Página 47 - In them is plainest taught, and easiest learnt, What makes a nation happy, and keeps it so, What ruins kingdoms, and lays cities flat; These only with our law best form a king.
Página 52 - Of all the dispositions and habits which lead to political prosperity, religion and morality are indispensable supports. In vain would that man claim the tribute of patriotism, who should labor to subvert these great pillars of human happiness, these firmest props of the duties of men and citizens.
Página 68 - What sweetness, what purity in his manner! What an affecting gracefulness in his delivery ! What sublimity in his maxims ! What profound wisdom in his discourses ! What presence of mind in his replies ! How great the command over his passions ! Where is the man, where the philosopher, who could so live and so die, without weakness, and without ostentation...
Página 90 - Within that awful volume lies The mystery of mysteries! Happiest they of human race, To whom God has granted grace To read, to fear, to hope, to pray, To lift the latch, and force the way; And better had they ne'er been born, Who read, to doubt, or read to scorn.
Página 46 - Most wondrous book ! bright candle of the Lord ! Star of eternity ! the only star By which the bark of man could navigate The sea of life, and gain the coast of bliss Securely...
Página 42 - Divine origin) more true sublimity, more exquisite beauty, purer morality, more important history, and finer strains both of poetry and eloquence, than could be collected within the same compass from all other books that were ever composed in any age or in any idiom.
Página 66 - It blesses us when we are born ; gives names to half Christendom ; rejoices with us ; has sympathy for our mourning ; tempers our grief to finer issues. It is the better part of our sermons. It lifts man above himself ; our best of uttered prayers are in its storied speech, wherewith our fathers and the patriarchs prayed.
Página 69 - Yes ; if the life and death of Socrates were those of a sage, the life and death of Jesus were those of a God.
Página 102 - Whence but from Heaven could men unskill'd in arts, In several ages born, in several parts, Weave such agreeing truths ? or how, or why, Should all conspire to cheat us with a lie ? Unask'd their pains, ungrateful their advice, Starving their gain, and martyrdom their price.
Página 66 - The timid man, about awaking from this dream of life, looks through the glass of Scripture and his eye grows bright ; he does not fear to stand alone, to tread the way unknown and distant, to take the death-angel by the hand and bid farewell to wife, and babes, and home.

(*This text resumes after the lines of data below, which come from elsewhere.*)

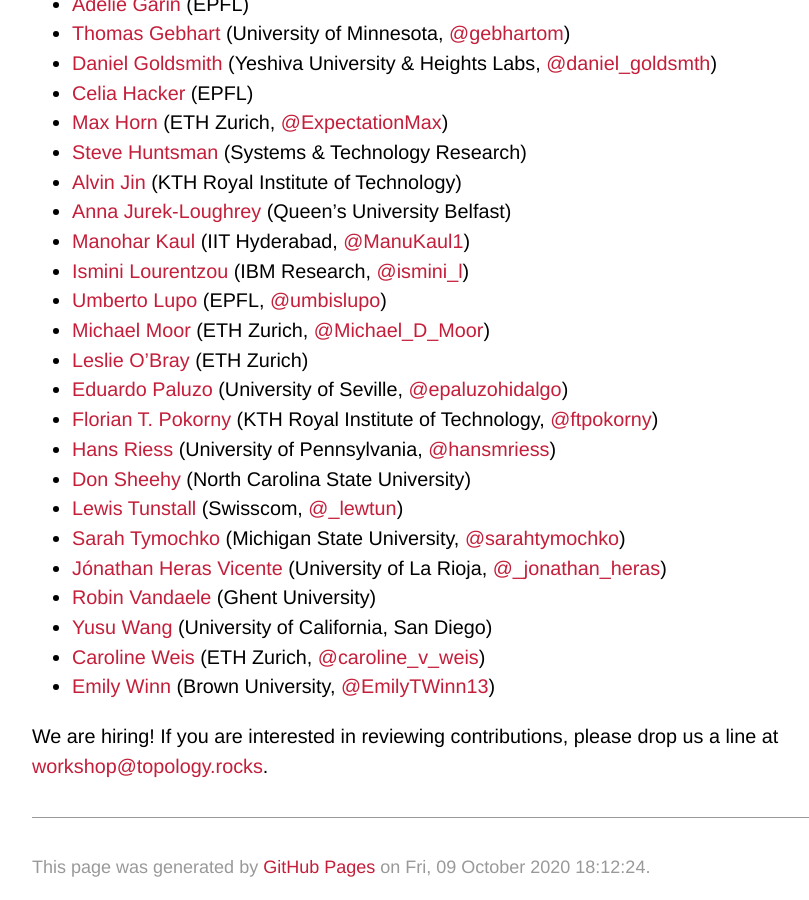
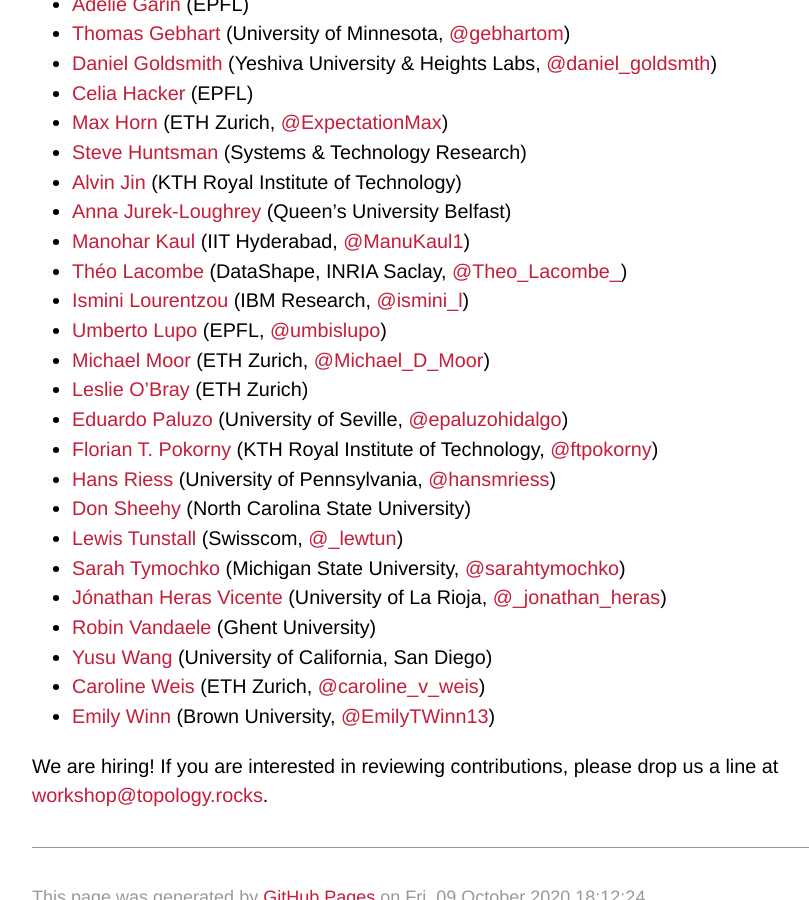
Before and after one commit to tda-in-ml/tda-in-ml.github.io, a Jekyll site: the page built from committee.md, in a window 1280 px wide and 900 px high, scrolled down 989 px. Shown: the whole window, without its empty margins (140-949 px from the left). Built offline with Jekyll 4.4.1, drawn with Linux system fonts in a browser that asks for light colours; some web fonts are replaced; our own code applies the rules of GitHub Pages for plain Markdown files.

Commit message:
Extended programme committee

```diff
--- a/committee.md
+++ b/committee.md
@@ -28,6 +28,7 @@ linchpin in ensuring high-quality reviews of all scientific contributions:
 - [Alvin Jin](https://sites.google.com/view/alvinjin) (KTH Royal Institute of Technology)
 - [Anna Jurek-Loughrey](https://pure.qub.ac.uk/en/persons/anna-jurek-loughrey) (Queen's University Belfast)
 - [Manohar Kaul](https://iith.ac.in/~mkaul) (IIT Hyderabad, [@ManuKaul1](https://twitter.com/ManuKaul1))
+- [Théo Lacombe](https://tlacombe.github.io) (DataShape, INRIA Saclay, [@Theo_Lacombe_](https://twitter.com/Theo_Lacombe_))
 - [Ismini Lourentzou](https://isminoula.github.io) (IBM Research, [@ismini_l](https://twitter.com/ismini_l))
 - [Umberto Lupo](https://github.com/ulupo) (EPFL, [@umbislupo](https://twitter.com/umbislupo))
 - [Michael Moor](https://www.michaelmoor.ml/) (ETH Zurich, [@Michael_D_Moor](https://twitter.com/Michael_D_Moor))
```
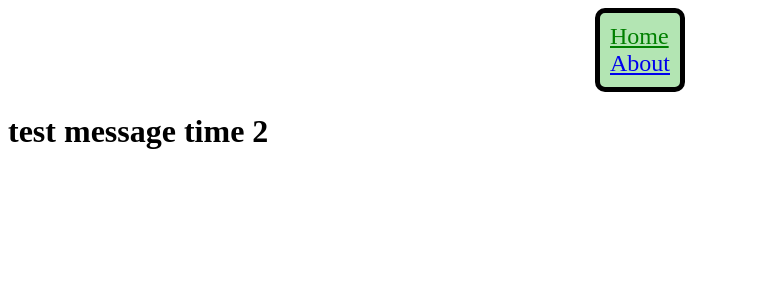
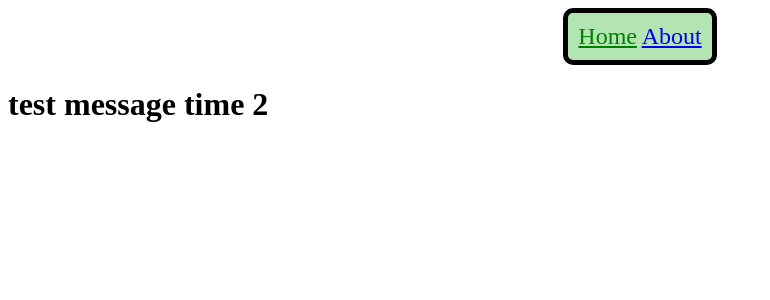
Before and after one commit to MochiHimochi/mochihimochi.github.io, a Jekyll site: the page built from index.html, in a window 1280 px wide. Shown: the top 300 px of the page, without its empty margins (0-770 px from the left). Built offline with Jekyll 4.4.1, drawn with Linux system fonts in a browser that asks for light colours.

Commit message:
Update navigation.html

```diff
--- a/_includes/navigation.html
+++ b/_includes/navigation.html
@@ -1,6 +1,5 @@
 <nav class=nav>
     {% for item in site.data.navigation %}
         <a href="{{ item.link }}" class="navlink{% if page.url == item.link %} current{% endif %}">{{ item.name }}</a>
-        {% if forloop.rindex > 1 %}<br>{% endif %}
     {% endfor %}
 </nav>
```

Men rest on this their dearest hopes. It tells them of God, and of his blessed Son ; of earthly duties and of heavenly rest.